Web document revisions
────────

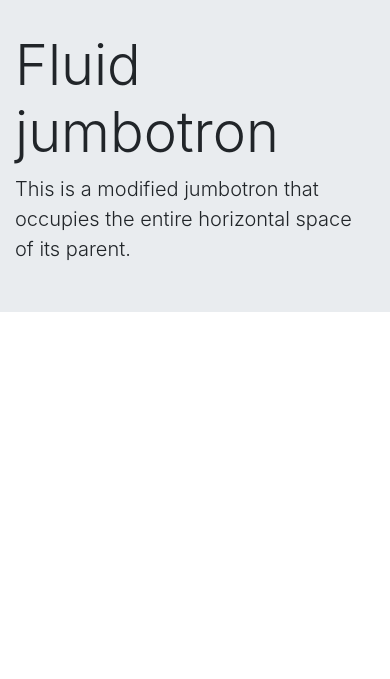
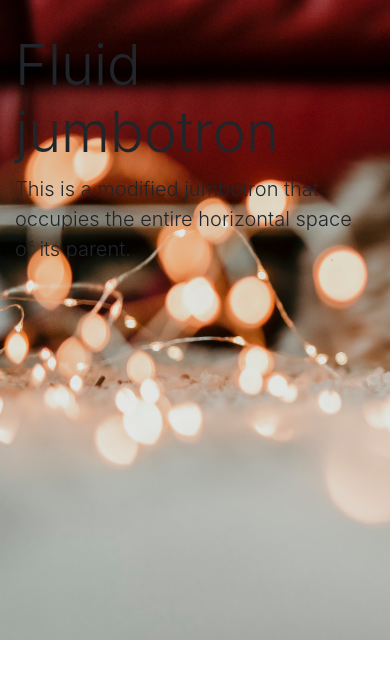
Before and after one commit to Sahrul-ux/bootsrap42021, a PHP site: page / in a window 390 px wide. Shown: the part 74-753 px from the top of the page. Run offline with PHP 8.4, Linux system fonts and the light colour scheme; some web fonts are replaced.

Commit message:
menyesuaikan tampilan dekstp dan mobile gambar pada jumbotron

```diff
--- a/style.css
+++ b/style.css
@@ -2,6 +2,13 @@
 .navbar-brand {
     font-family: viga;
     font-size: 32px;
+}
+
+/* jumbotron */
+.jumbotron {
+    background-image: url(img/headercat.jpg);
+    background-size: cover;
+    height: 640px;
 }
 
 
@@ -12,12 +19,6 @@
         margin-right: 30px;
     }
 
-    /* jumbotron */
-    .jumbotron {
-        background-image: url(img/headercat.jpg);
-        background-size: cover;
-        height: 640px;
-    }
 
     /* utility */
     .tombol {
```
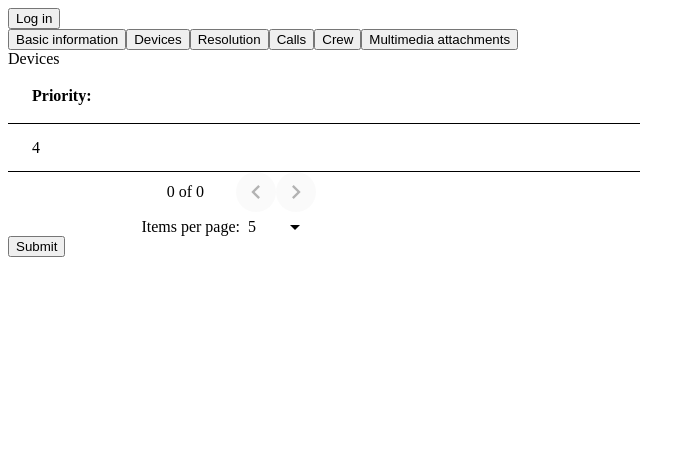
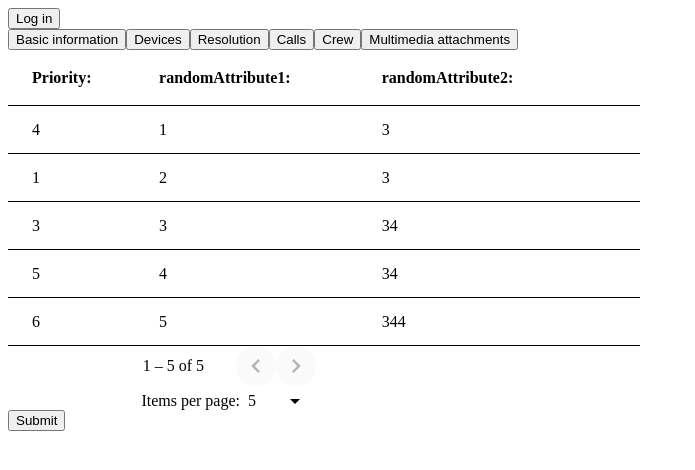
Before and after one commit to dekis108/Web2Project, an Angular app in the folder Web2Project/: page /newIncident in a window 1280 px wide. Both pictures are taken after a click on the button "Devices". Shown: the top 470 px of the page, without its empty margins (0-695 px from the left). Built offline with nearby package versions, Linux system fonts and the light colour scheme.

Commit message:
device table paginator and sort

```diff
--- a/Web2Project/src/app/components/create-incident/create-incident.component.html
+++ b/Web2Project/src/app/components/create-incident/create-incident.component.html
@@ -138,13 +138,22 @@
     <div [hidden]="(formOption != 'Devices')">
         <div class="row" *ngIf = "this.profileForm.value" >
             <div class="col-sm-6 form-group">
-                <label for="device">Devices</label>
                 <div class="mat-elevation-z8">
                     <table class="table-hover" mat-table  [dataSource]="devicesSource" matSort>
 
                     <ng-container matColumnDef="priority" sticky>
                         <th mat-header-cell *matHeaderCellDef mat-sort-header> Priority: </th>
                         <td mat-cell *matCellDef="let element"> {{element.priority}} </td>
+                    </ng-container>
+
+                    <ng-container matColumnDef="randomAttribute1" sticky>
+                        <th mat-header-cell *matHeaderCellDef mat-sort-header> randomAttribute1: </th>
+                        <td mat-cell *matCellDef="let element"> {{element.randomAttribute1}} </td>
+                    </ng-container>
+
+                    <ng-container matColumnDef="randomAttribute2" sticky>
+                        <th mat-header-cell *matHeaderCellDef mat-sort-header> randomAttribute2: </th>
+                        <td mat-cell *matCellDef="let element"> {{element.randomAttribute2}} </td>
                     </ng-container>
 
                     <tr mat-header-row *matHeaderRowDef="displayedColumns"></tr>
--- a/Web2Project/src/app/components/create-incident/create-incident.component.ts
+++ b/Web2Project/src/app/components/create-incident/create-incident.component.ts
@@ -1,5 +1,7 @@
-import { Component, OnInit } from '@angular/core';
+import { Component, OnInit, ViewChild } from '@angular/core';
 import { FormControl, FormGroup, Validators } from '@angular/forms';
+import { MatPaginator } from '@angular/material/paginator';
+import { MatSort } from '@angular/material/sort';
 import { MatTableDataSource } from '@angular/material/table';
 import { Device } from 'src/app/model/devices';
 import { DevicesLoaderService } from 'src/app/services/devicesLoader/devices-loader.service';
@@ -14,7 +16,10 @@ export class CreateIncidentComponent implements OnInit {
   formOption = FormOption.BasicInfo;
   devices !: Device[];
   devicesSource = new MatTableDataSource<Device>(this.devices);
-  displayedColumns: string[] = ['priority',];
+  displayedColumns: string[] = ['priority', 'randomAttribute1','randomAttribute2'];
+
+  @ViewChild(MatPaginator) paginator!: MatPaginator;
+  @ViewChild(MatSort) sort!: MatSort;
 
   constructor(private devicesLoaderService: DevicesLoaderService) { }
 
@@ -89,6 +94,8 @@ export class CreateIncidentComponent implements OnInit {
 
   ngOnInit(): void {
     this.getDevices();
+    setTimeout(() => this.devicesSource.paginator = this.paginator);
+    setTimeout(() => this.devicesSource.sort = this.sort);
   }
 
   getDevices(): void {
--- a/Web2Project/src/app/model/devices.ts
+++ b/Web2Project/src/app/model/devices.ts
@@ -1,3 +1,5 @@
 export interface Device {
     priority: number;
+    randomAttribute1: number;
+    randomAttribute2: number;
 }
--- a/Web2Project/src/app/services/incidentLoader/incidentsMock.ts
+++ b/Web2Project/src/app/services/incidentLoader/incidentsMock.ts
@@ -19,7 +19,11 @@ export const _Calls: Calls[] = [
 ]
 
 export const Devices: Device[] = [
-    {priority: 4}
+    {priority: 4, randomAttribute1: 1, randomAttribute2: 3},
+    {priority: 1, randomAttribute1: 2, randomAttribute2: 3},
+    {priority: 3, randomAttribute1: 3, randomAttribute2: 34},
+    {priority: 5, randomAttribute1: 4, randomAttribute2: 34},
+    {priority: 6, randomAttribute1: 5, randomAttribute2: 344},
 ];
 
 export const Resolutions: Resolution[] = [
```
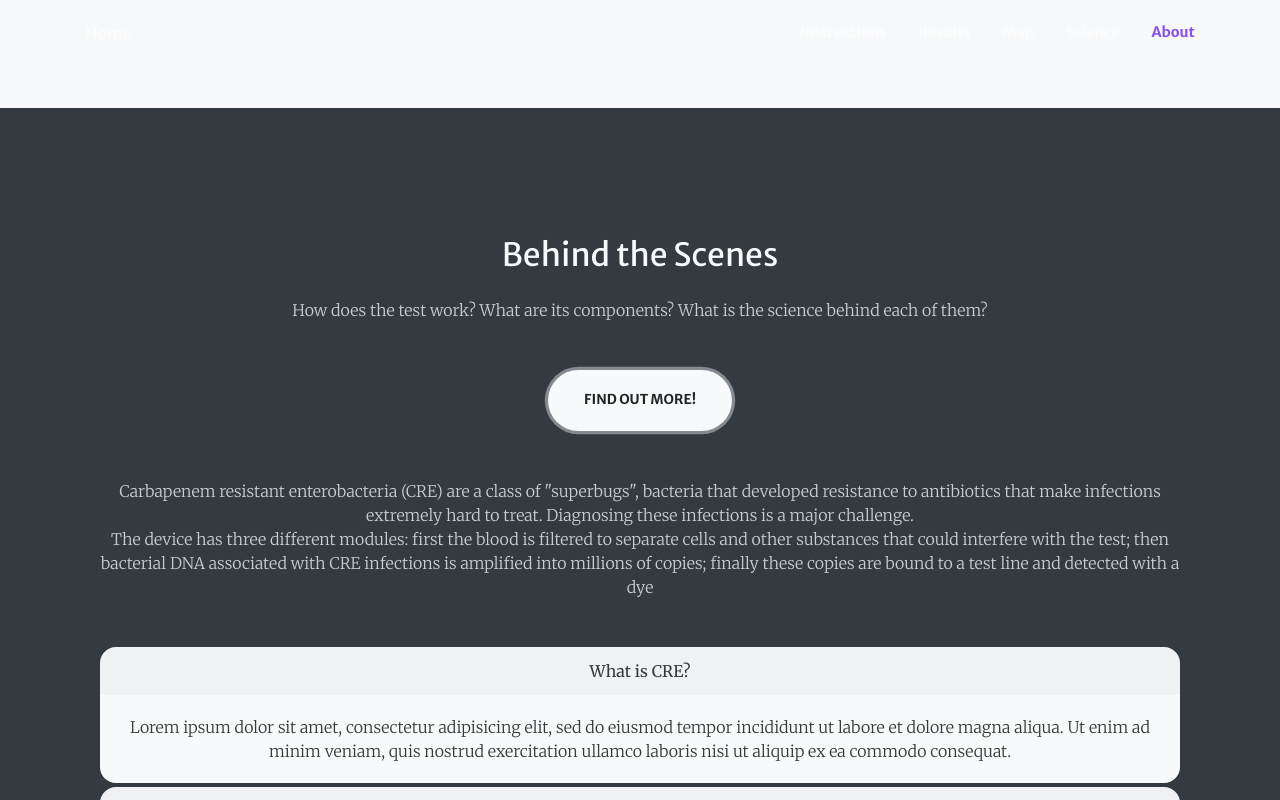
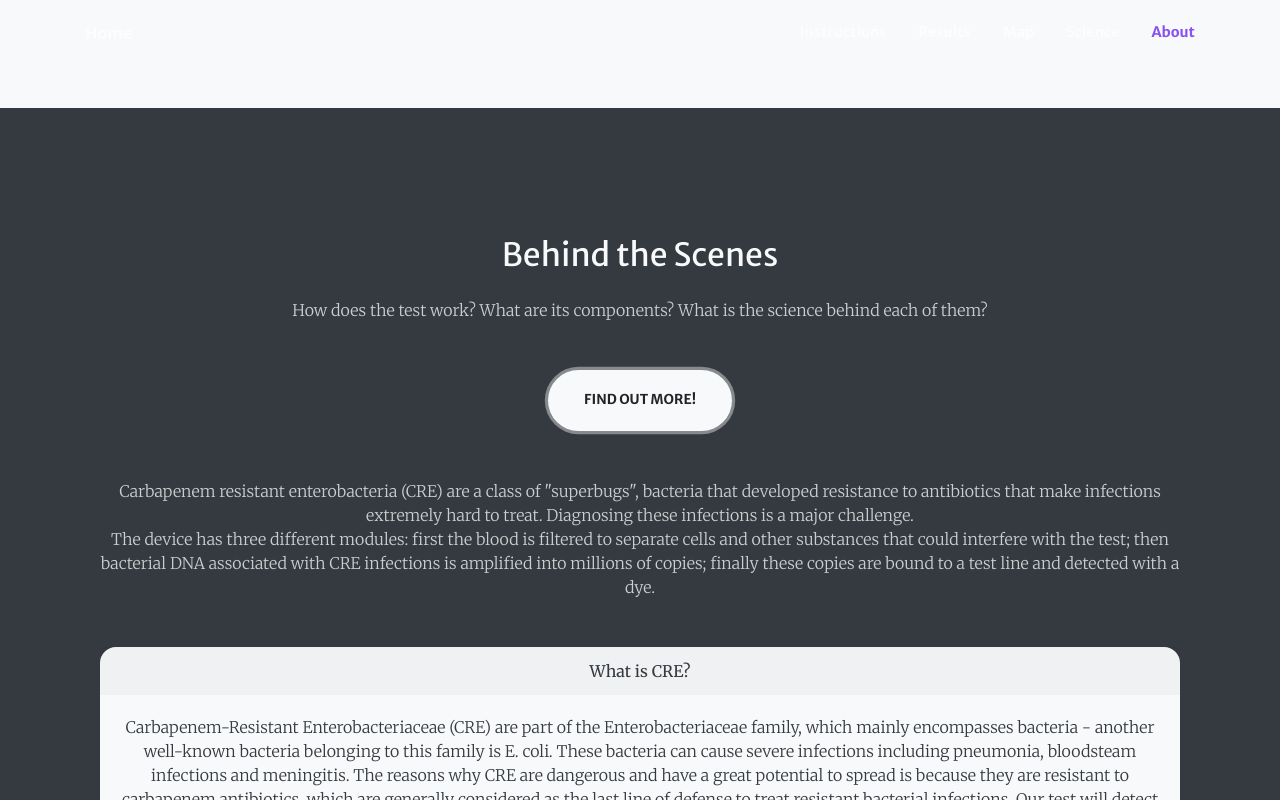
Before and after one commit to mariasmfportela/SuperbugsOnPaper, a website with bundled scripts: page Website/index.html in a window 1280 px wide. Both pictures are taken after a click on the button "FIND OUT MORE!". Shown: the part 1968-2768 px from the top of the page. Built offline with nearby package versions, Linux system fonts and the light colour scheme.

Commit message:
Update index.html

```diff
--- a/Website/index.html
+++ b/Website/index.html
@@ -143,7 +143,7 @@
       <div id="sci-details" class="container text-center collapse">
         <p class="text-white-75 font-weight-light my-5">
             Carbapenem resistant enterobacteria (CRE) are a class of "superbugs", bacteria that developed resistance to antibiotics that make infections extremely hard to treat. Diagnosing these infections is a major challenge.
-            <br> The device has three different modules: first the blood is filtered to separate cells and other substances that could interfere with the test; then bacterial DNA associated with CRE infections is amplified into millions of copies; finally these copies are bound to a test line and detected with a dye</p>
+            <br> The device has three different modules: first the blood is filtered to separate cells and other substances that could interfere with the test; then bacterial DNA associated with CRE infections is amplified into millions of copies; finally these copies are bound to a test line and detected with a dye. </p>
 
         <div id="accordion">
 
@@ -155,7 +155,7 @@
             </div>
             <div id="collapseOne" class="collapse show" data-parent="#accordion">
               <div class="card-body">
-                <p class="text-dark font-weight-light m-0">Lorem ipsum dolor sit amet, consectetur adipisicing elit, sed do eiusmod tempor incididunt ut labore et dolore magna aliqua. Ut enim ad minim veniam, quis nostrud exercitation ullamco laboris nisi ut aliquip ex ea commodo consequat.</p>
+                <p class="text-dark font-weight-light m-0">Carbapenem-Resistant Enterobacteriaceae (CRE) are part of the Enterobacteriaceae family, which mainly encompasses bacteria - another well-known bacteria belonging to this family is E. coli. These bacteria can cause severe infections including pneumonia, bloodsteam infections and meningitis. The reasons why CRE are dangerous and have a great potential to spread is because they are resistant to carbapenem antibiotics, which are generally considered as the last line of defense to treat resistant bacterial infections. Our test will detect the KPC-1, NDM-1 and OXA-48 gene variants of CRE, which are prevalent in South East Asia. By identifying the strain and determining the progress of the infection, patients in low-resource health care settings can have a faster and more effective treatment plan. You can find out more about CRE and additional facts here: https://www.cdc.gov/hai/organisms/cre/cre-patients.html.</p>
               </div>
             </div>
           </div>
```
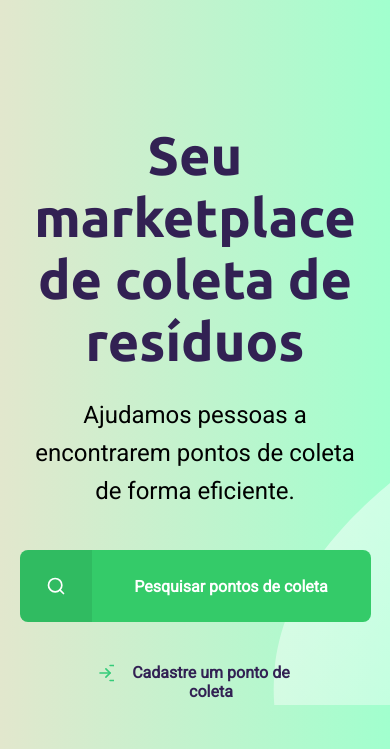
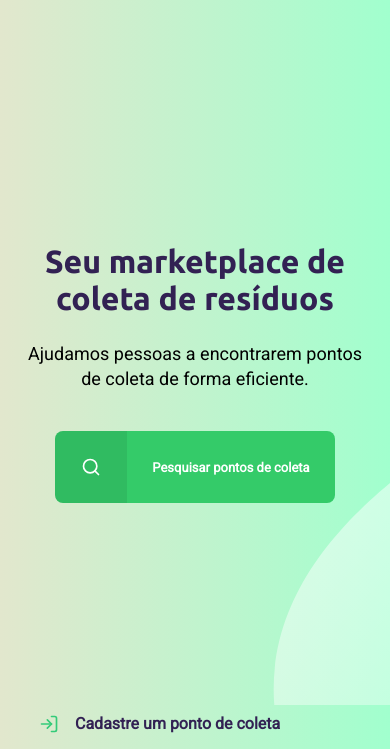
Before and after one commit to drezalvs/Ecoleta, a plain HTML site: page index.html in a window 390 px wide. Shown: the part 95-844 px from the top of the page. Drawn offline with Linux system fonts and the light colour scheme.

Commit message:
Update responsive.css

```diff
--- a/styles/responsive.css
+++ b/styles/responsive.css
@@ -1,4 +1,4 @@
-@media (max-width: 600px) {
+@media (max-width: 900px) {
     #page-home {
         background-position-x: 70vw;
     }
@@ -9,8 +9,9 @@
     }
 
     #page-home header a {
+        width: 80%;
         position: absolute;
-        bottom: 48px;
+        bottom: 15px;
         left: 50%;
         transform: translateX(-50%)
 
@@ -18,6 +19,20 @@
 
     #page-home main {
         align-items: center;
+    }
+
+    #page-home main h1 {
+        font-size: 32px;
+    }
+
+    #page-home main p {
+        line-height: 25px;
+        font-size: 18px;
+    }
+
+    #page-home main a {
+       width: 80%;
+       font-size: 13px;
     }
 
     #page-search-results .cards {
```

────────

What the task requires: Out of the entries, report each line that contains the word "matHeaderCellDef".

Reply:
                         <th mat-header-cell *matHeaderCellDef mat-sort-header> Priority: </th>
+                        <th mat-header-cell *matHeaderCellDef mat-sort-header> randomAttribute1: </th>
+                        <th mat-header-cell *matHeaderCellDef mat-sort-header> randomAttribute2: </th>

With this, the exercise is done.